Five key facts are being ignored by those calling for continuing the near-total lockdown.
Fact 1: The overwhelming majority of people do not have any significant risk of dying from COVID-19....... (expands on the link)
Fact 2: Protecting older, at-risk people eliminates hospital overcrowding....
Fact 3: Vital population immunity is prevented by total isolation policies, prolonging the problem.....
Fact 4: People are dying because other medical care is not getting done due to hypothetical projections....
Fact 5: We have a clearly defined population at risk who can be protected with targeted measures....
https://thehill.com/opinion/healthcare/ ... -isolation
Common sense in these times of panic and misinformation. I hope these over the top measures are reduced to common sense measures soon.
While this is an extraordinary disease causing a lot of deaths, it seems to me that its effect has been largely amplified by the constant media tapage. This has made it hard for people to take a step back and consider the reality of the situation. There has been an incredible level of overreaction (although some of it was warranted as some nations were much too late in taking measures).
And the reality is that we are fighting a new virus which, while highly survivable, is causing a spike in the death rate among the most fragile of us. While it is regrettable, it is now a fact of life that we have to live with. And when I say 'live with' I mean that we need to learn to live our lives as normally as possible until it passes or a vaccine/cure is found, while using appropriate attenuating measures.
The damage done to our society is enormous. Yet even if the amount of deaths was 10 times higher than currently, it would pale in comparison to other catastrophes the World has gone through of late, such as wars and famines, during which barely anyone in the developed World bat an eyelid.

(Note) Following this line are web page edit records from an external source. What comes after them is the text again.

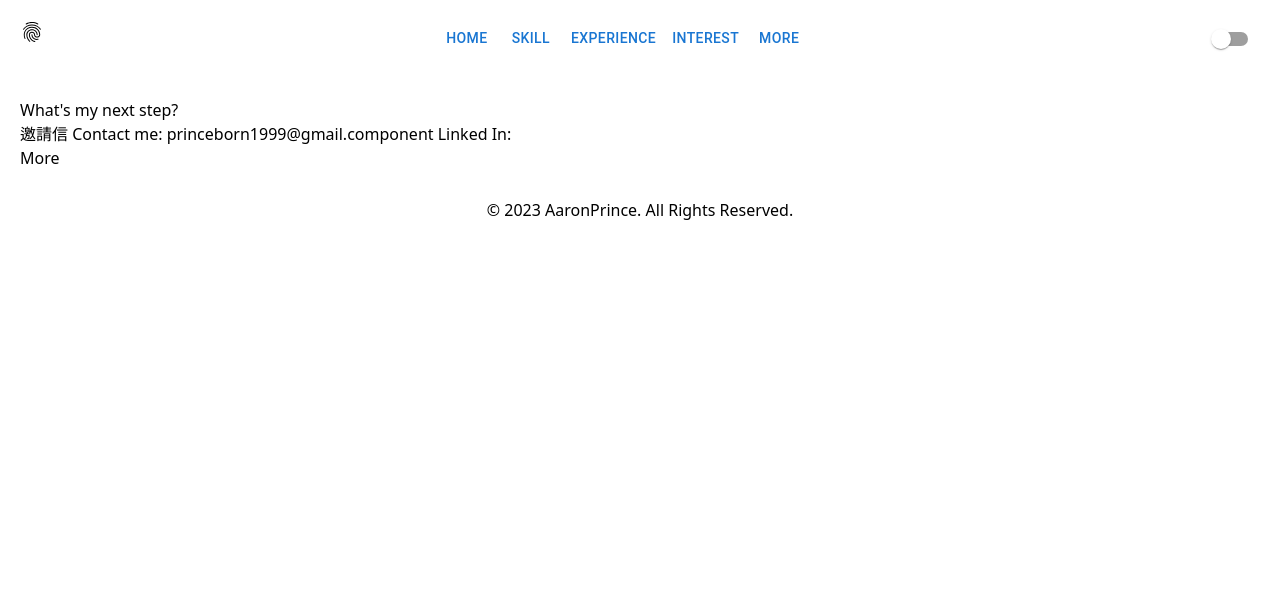
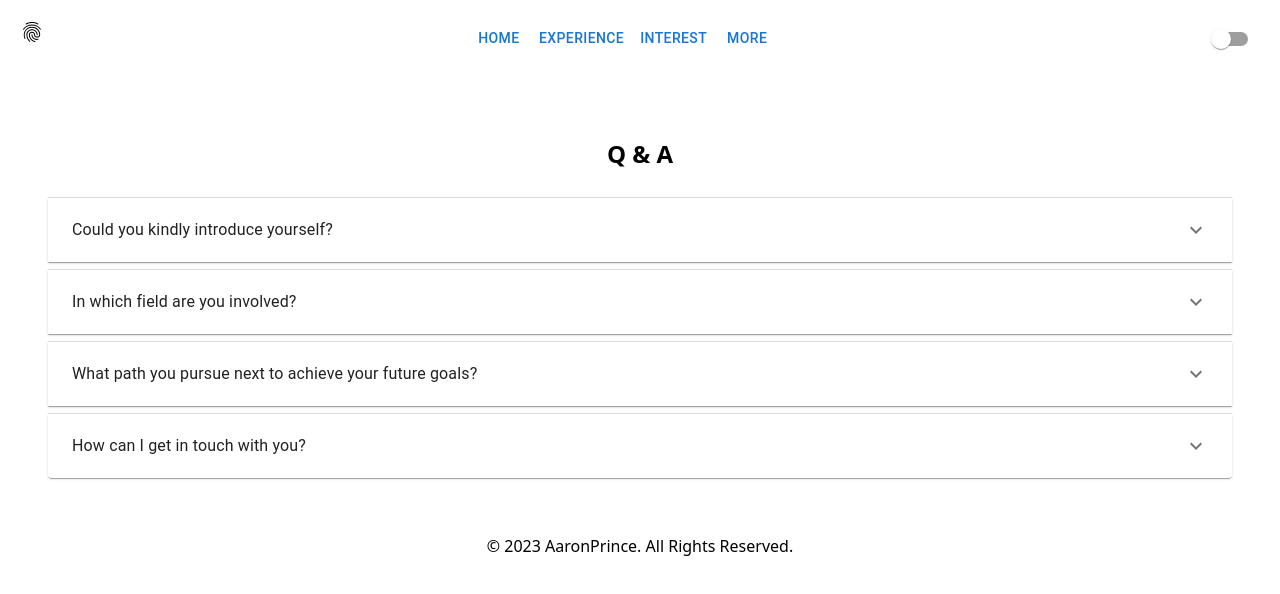
Before and after one commit to princeborn1999/prince-official, a React (Create React App) app: page /more in a window 1280 px wide. Shown: the top 594 px of the page. Built offline with nearby package versions, Linux system fonts and the light colour scheme.

Commit message:
[ Feature ] MorePage

```diff
--- a/src/App.js
+++ b/src/App.js
@@ -2,7 +2,6 @@ import "./App.css";
 import Header from "./components/Header";
 import { BrowserRouter as Router, Routes, Route } from "react-router-dom";
 import { Home } from "./pages/Home";
-import { Skill } from "./pages/Skill";
 import { Experience } from "./pages/Experience";
 import { Interest } from "./pages/Interest";
 import { More } from "./pages/More";
@@ -16,7 +15,6 @@ function App() {
         <main className="p-5">
           <Routes>
             <Route exact path="/" element={<Home />} />
-            <Route path="/skill" element={<Skill />} />
             <Route path="/experience" element={<Experience />} />
             <Route path="/interest" element={<Interest />} />
             <Route path="/more" element={<More />} />
--- a/src/components/Header.js
+++ b/src/components/Header.js
@@ -12,9 +12,6 @@ function Header() {
         <div>
           <Link to="/">
             <Button>HOME</Button>
-          </Link>
-          <Link to="/skill">
-            <Button>SKILL</Button>
           </Link>
           <Link to="/experience">
             <Button>EXPERIENCE</Button>
--- a/src/pages/Home.js
+++ b/src/pages/Home.js
@@ -9,12 +9,18 @@ export function Home() {
         </div>
       </section>
       <section id="section-left" className="col-span-2 p-5 pr-10">
-        <div className="bg-gradient-to-r from-cyan-500 to-blue-500">
-          <p>Portfolio Picture</p>
+        <div className="bg-gradient-to-r p-5 rounded-lg bg-slate-400">
+          <img
+            src="../assets/img/profile-picture2.jpg"
+            alt="portfolio_picture"
+          />
           <p>This is Aaron Prince!</p>
           <p>Born in 1999</p>
           <p>2022 Graduated at NCNU</p>
           <p>Computer Scientist Degree</p>
+          <p>Skill: React</p>
+          <p> Angular </p>
+          <p>Node</p>
           <section>
             <p>Link to my github: ""</p>
             <p>Link to my CV: ""</p>
--- a/src/pages/More.js
+++ b/src/pages/More.js
@@ -1,8 +1,83 @@
+import Accordion from "@mui/material/Accordion";
+import AccordionSummary from "@mui/material/AccordionSummary";
+import AccordionDetails from "@mui/material/AccordionDetails";
+import Typography from "@mui/material/Typography";
+import ExpandMoreIcon from "@mui/icons-material/ExpandMore";
 export function More() {
   return (
-    <div>
-      <p>What's my next step?</p>
-      <p>邀請信 Contact me: princeborn1999@gmail.component Linked In:</p>More
+    <div className="flex justify-center">
+      <div className="p-5">
+        <div className="flex justify-center p-5">
+          <h1 className="font-bold text-2xl">Q & A</h1>
+        </div>
+        <Accordion className="m-2 p-2">
+          <AccordionSummary
+            expandIcon={<ExpandMoreIcon />}
+            aria-controls="panel1a-content"
+          >
+            <Typography>Could you kindly introduce yourself?</Typography>
+          </AccordionSummary>
+          <AccordionDetails>
+            <Typography className="text-gray-600">
+              "Hello everyone, my name is Aaron and I work as a front-end
+              engineer with over a year of experience in software development. I
+              primarily work with the Angular framework. I'm also actively
+              seeking side project opportunities. If any of you have any
+              interesting projects in mind, please feel free to connect with me.
+              I'm excited to collaborate with all of you!"
+            </Typography>
+          </AccordionDetails>
+        </Accordion>
+        <Accordion className="m-2 p-2">
+          <AccordionSummary
+            expandIcon={<ExpandMoreIcon />}
+            aria-controls="panel1a-content"
+          >
+            <Typography>In which field are you involved?</Typography>
+          </AccordionSummary>
+          <AccordionDetails>
+            <Typography className="text-gray-600">
+              "Besides web application development, I've spent a significant
+              amount of time working on various side projects such as Verilog,
+              Arduino, VR, Unity, Blender, Sonic Pi, Blockchain, and Machine
+              Learning. During my studies, I have learned programming languages
+              such as C#, C, C++, Python, JavaScript, and MATLAB."
+            </Typography>
+          </AccordionDetails>
+        </Accordion>
+        <Accordion className="m-2 p-2">
+          <AccordionSummary
+            expandIcon={<ExpandMoreIcon />}
+            aria-controls="panel1a-content"
+          >
+            <Typography>
+              What path you pursue next to achieve your future goals?
+            </Typography>
+          </AccordionSummary>
+          <AccordionDetails>
+            <Typography className="text-gray-600">
+              I am interested in exploring international opportunities and
+              collaborating with engineers from diverse backgrounds.
+            </Typography>
+          </AccordionDetails>
+        </Accordion>
+        <Accordion className="m-2 p-2">
+          <AccordionSummary
+            expandIcon={<ExpandMoreIcon />}
+            aria-controls="panel1a-content"
+          >
+            <Typography>How can I get in touch with you?</Typography>
+          </AccordionSummary>
+          <AccordionDetails>
+            <Typography className="text-gray-600">
+              "You can reach me via email at princeborn1999@gmail.com or connect
+              with me on LinkedIn at
+              https://www.linkedin.com/in/aaron-prince-4b9475230/. If you have
+              any questions or thoughts, please feel free to contact me."
+            </Typography>
+          </AccordionDetails>
+        </Accordion>
+      </div>
     </div>
   );
 }
--- a/src/pages/Skill.js
+++ /dev/null
@@ -1,10 +0,0 @@
-export function Skill() {
-  return (
-    <div>
-      Skill Tree
-      <p>Node.js</p>
-      <p>React</p>
-      <p></p>
-    </div>
-  );
-}
```
Also changed, not shown: src/assets/img/profile-picture2.jpg (added).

But hey, poor people, right?
We may have to learn to not get scared out of our minds every time a new threat appears among our societies. We are a very emotional species, but there is always an inherent risk to living, which we seem to either forget or accept in many other cases.
There are hundreds of millions of people living in polluted cities and regions around the World even though we know polluted air causes around 7 million deaths a year. There are millions of people living near fault lines and volcanoes menacing to destroy their entire cities at anytime, yet in full knowledge of this fact (looking at you, SF ...).
Yes, I am aware that I might die if I catch it. I might also be diagnosed with terminal cancer tomorrow or be run over by a bus as I cross the street playing candy crush... The multitude of threats around us has never stopped us from living our lives. If we were as keenly aware of every single of those threats as we are constantly being made aware of this one, we'd never leave home.
There are ways to minimize the effects of this disease without locking everybody home and cowering in fear.
We can protect the fragile by isolating them from the disease. The complete lack of measures taken to protect the elderly, especially in care homes, has honestly verged on criminal negligence.
As soon as the threat was known (and it has been since before it started wildly spreading outside of China), those who care for the elderly should have taken strict measures to protect their clients: stopping relatives from visiting, checking every employee for symptoms, minimizing contact, using protective equipment and increasing cleaning/disinfecting schedules. This care home tragedy should have never happened.
The rest of us can follow simple rules to prevent spreading the virus to others as much as possible. Hoping to achieve a null transmission rate at this stage is utopic, even with a crippling lockdown.